Here in the new year, millions of Americans will try to cut back on sugar or drop it altogether. It’s a noble effort because sugar is devoid of nutrients, except for calories, which it has in spades.
Quick fact: The U.S. Department of Agriculture (USDA) reports each of us consumes 31 five-pound bags of sugar a year. That’s 267,840 empty calories from sugar alone. Still, people will be jonesing for something sweet to eat. Enter: monk fruit.
Traditionally, people used zero-calorie sweeteners to satisfy their sugar cravings at no caloric cost. Synthetic sugar substitutes, including aspartame (Equal, NutraSweet), sucralose (Splenda) and others, are added at the table but are mostly taken as carbonated diet drinks and low calorie foods. But consumption of those foods has taken a nosedive as of late as health conscious consumers flock to natural sweeteners. Stevia, the zero-calorie herb extract, is gaining appeal, but monk fruit is the real one to watch.
Named for the Chinese Buddhist monks who cultivated it for centuries, monk fruit, also called luo han guo or LHG, is a small fuzzy fruit that grows on a vine like a cucumber. The monks use it to sweeten tea and promote long life. They simmer monk fruit (skin, flesh and seeds) in water to extract the sweetness. Depending on the extract, monk fruit is 150 to 500 times sweeter than an equal volume of sugar. And it has zero calories! Of all the non-caloric sweeteners on the market, monk fruit is said to taste most like sugar. It does have a mild off-note, but the aftertaste does not have chemical overtones and has less of stevia’s bitter, licorice taste.
Monk fruit has not been easy to find because Chinese law forbids the monk fruit’s seeds and genetic material from leaving China. BioVittoria, a New Zealand company, is working cooperatively with the Chinese government to manage the monk fruit supply chain. They cultivate the seedlings (as non-GMO), tend the plants with local growers, process the fruit and standardize the extract to ensure the level of quality needed for commercial use. BioVittoria shepherded monk fruit through the FDA’s approval process and, in 2013, monk fruit was placed on the FDA’s Generally Recognized As Safe (GRAS) list of additives.
For table consumption in the U.S., monk fruit is sold as Monk Fruit In The Raw by Cumberland Packing Corporation. Monk Fruit In The Raw combines the monk fruit extract with dextrose to make it more like table sugar and to dilute its intense sweetness. The product dissolves quickly in hot liquids and it is heat stable so you can cook and bake with it. Conversion information, cooking tips, and recipes can be found at In the Raw’s website.

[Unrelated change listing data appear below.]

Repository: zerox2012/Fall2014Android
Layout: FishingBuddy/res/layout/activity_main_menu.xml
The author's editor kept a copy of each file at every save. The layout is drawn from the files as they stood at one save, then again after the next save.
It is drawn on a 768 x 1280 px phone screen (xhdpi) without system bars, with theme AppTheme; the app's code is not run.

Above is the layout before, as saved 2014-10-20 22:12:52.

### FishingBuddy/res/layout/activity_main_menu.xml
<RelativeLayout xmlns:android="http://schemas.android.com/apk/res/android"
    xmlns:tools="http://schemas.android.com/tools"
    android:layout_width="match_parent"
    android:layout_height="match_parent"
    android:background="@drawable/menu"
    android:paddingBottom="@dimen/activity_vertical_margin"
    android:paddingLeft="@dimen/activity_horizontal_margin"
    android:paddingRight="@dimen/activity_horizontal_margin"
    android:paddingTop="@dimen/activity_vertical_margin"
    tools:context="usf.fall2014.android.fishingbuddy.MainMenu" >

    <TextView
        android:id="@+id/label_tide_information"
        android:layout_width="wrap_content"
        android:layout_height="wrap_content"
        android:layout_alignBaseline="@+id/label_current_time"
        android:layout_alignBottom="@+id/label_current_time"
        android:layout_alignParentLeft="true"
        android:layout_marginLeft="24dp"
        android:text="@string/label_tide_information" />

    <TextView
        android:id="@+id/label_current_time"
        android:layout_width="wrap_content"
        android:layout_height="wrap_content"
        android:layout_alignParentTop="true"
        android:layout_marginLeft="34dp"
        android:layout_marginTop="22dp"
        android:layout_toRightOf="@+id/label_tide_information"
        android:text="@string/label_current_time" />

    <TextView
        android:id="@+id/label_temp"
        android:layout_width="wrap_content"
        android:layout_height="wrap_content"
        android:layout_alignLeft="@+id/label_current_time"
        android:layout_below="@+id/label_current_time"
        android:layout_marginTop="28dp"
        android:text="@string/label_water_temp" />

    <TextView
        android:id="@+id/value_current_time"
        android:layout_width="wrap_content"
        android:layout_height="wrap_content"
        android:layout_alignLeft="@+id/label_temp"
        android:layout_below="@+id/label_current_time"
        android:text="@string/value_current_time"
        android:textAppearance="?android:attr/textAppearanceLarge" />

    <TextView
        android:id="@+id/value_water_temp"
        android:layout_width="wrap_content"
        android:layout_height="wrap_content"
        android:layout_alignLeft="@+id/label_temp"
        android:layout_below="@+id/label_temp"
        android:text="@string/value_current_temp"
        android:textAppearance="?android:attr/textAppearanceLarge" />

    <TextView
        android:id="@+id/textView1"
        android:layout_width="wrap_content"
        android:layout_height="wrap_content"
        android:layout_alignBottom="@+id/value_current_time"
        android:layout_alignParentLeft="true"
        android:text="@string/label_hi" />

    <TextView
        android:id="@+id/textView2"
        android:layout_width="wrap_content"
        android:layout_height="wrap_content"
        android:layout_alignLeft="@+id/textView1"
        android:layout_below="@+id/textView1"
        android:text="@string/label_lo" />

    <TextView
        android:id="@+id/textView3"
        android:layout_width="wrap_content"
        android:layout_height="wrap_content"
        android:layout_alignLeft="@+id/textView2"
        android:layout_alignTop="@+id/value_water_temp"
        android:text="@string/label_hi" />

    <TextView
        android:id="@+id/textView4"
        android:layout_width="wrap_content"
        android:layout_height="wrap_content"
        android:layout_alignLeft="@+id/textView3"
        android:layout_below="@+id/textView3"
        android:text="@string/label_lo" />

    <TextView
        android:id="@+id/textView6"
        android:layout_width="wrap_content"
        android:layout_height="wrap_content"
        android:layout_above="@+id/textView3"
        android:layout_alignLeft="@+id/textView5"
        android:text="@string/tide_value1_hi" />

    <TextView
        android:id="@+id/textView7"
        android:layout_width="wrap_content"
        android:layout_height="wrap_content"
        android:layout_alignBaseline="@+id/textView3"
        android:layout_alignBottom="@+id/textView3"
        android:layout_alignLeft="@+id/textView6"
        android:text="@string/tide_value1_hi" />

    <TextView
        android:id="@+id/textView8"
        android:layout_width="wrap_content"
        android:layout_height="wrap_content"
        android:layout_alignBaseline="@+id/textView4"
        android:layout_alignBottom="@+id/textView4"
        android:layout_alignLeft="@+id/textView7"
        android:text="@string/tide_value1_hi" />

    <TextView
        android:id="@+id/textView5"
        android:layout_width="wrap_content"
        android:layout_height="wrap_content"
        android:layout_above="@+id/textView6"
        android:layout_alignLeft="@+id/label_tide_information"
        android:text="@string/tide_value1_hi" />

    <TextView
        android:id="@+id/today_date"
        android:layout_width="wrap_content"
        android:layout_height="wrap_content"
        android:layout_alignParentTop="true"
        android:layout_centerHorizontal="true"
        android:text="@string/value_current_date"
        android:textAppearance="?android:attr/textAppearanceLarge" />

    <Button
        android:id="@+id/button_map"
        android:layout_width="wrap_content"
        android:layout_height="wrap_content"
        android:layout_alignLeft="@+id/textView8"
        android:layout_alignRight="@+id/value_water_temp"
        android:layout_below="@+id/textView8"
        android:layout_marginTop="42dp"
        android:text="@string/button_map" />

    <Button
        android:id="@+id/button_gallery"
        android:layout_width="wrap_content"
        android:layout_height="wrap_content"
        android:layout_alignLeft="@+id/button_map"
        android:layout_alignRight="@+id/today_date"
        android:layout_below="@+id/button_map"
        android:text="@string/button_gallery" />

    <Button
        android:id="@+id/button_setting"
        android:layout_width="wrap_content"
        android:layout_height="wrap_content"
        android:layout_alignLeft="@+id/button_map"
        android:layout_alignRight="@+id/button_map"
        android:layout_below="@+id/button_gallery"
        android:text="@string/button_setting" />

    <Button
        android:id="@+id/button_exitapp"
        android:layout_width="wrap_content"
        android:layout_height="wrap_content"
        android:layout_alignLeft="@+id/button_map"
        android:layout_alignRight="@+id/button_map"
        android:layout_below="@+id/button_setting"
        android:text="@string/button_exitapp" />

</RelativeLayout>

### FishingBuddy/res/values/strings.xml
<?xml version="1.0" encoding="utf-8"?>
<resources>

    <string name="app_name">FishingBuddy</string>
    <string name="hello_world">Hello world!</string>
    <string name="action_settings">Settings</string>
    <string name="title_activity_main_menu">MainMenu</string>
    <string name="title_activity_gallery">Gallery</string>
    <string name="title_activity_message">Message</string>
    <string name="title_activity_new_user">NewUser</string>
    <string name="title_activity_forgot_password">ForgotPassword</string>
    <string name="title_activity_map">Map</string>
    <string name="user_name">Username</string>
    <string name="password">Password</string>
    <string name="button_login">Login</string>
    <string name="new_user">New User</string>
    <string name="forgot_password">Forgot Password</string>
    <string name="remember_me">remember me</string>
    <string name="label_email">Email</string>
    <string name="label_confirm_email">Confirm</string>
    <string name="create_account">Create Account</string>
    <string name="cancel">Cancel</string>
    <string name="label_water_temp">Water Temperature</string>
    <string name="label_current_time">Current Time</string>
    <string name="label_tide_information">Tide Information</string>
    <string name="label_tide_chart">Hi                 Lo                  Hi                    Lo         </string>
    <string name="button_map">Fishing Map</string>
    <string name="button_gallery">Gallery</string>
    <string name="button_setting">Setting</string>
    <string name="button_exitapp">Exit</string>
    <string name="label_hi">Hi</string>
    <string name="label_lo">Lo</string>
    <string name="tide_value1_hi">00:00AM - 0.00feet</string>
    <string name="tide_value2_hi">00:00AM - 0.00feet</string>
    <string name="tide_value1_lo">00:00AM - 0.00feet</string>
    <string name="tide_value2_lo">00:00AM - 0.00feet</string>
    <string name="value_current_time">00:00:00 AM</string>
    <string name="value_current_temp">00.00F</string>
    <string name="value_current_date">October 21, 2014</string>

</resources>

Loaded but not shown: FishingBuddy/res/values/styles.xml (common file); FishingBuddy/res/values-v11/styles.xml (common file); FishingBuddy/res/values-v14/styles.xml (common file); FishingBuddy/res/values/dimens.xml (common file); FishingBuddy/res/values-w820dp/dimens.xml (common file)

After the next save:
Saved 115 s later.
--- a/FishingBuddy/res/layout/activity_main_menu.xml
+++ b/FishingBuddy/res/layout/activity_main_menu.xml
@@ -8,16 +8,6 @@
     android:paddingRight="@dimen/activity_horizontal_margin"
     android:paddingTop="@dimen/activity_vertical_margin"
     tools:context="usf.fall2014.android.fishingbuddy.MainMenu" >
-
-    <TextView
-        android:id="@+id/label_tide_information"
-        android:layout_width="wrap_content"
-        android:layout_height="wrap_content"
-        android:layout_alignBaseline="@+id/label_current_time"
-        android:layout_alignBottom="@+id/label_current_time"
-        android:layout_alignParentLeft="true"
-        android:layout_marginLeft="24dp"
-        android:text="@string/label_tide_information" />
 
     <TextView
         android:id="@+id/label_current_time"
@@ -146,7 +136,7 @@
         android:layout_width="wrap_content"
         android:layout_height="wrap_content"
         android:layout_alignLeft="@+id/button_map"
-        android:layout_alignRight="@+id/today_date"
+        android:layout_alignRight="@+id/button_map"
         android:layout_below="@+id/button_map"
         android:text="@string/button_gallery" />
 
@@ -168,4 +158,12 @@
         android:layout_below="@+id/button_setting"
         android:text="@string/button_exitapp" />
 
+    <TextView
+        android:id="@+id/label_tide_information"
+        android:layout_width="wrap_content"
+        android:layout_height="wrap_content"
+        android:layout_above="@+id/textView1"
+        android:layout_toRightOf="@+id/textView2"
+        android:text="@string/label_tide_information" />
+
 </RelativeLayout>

Earlier in 2014, Nectresse, a product that combined monk fruit extract with erythritol (a sugar alcohol), sugar, and molasses was discontinued due to lack of sales. With limited production in China, perhaps it was too expensive, or maybe it wasn’t pure enough to meet consumer demand for an all-natural sweetener.
Either way, monk fruit sweetener for the table is here to stay, and if those manufacturers are lucky, monk fruit will be formulated into diet foods far and away. It is on trend with consumer preference for natural ‘good for you’ sweeteners. For anyone looking to trim sugar, monk fruit is definitely worth a try, especially, as the monks preferred, in a cup of tea.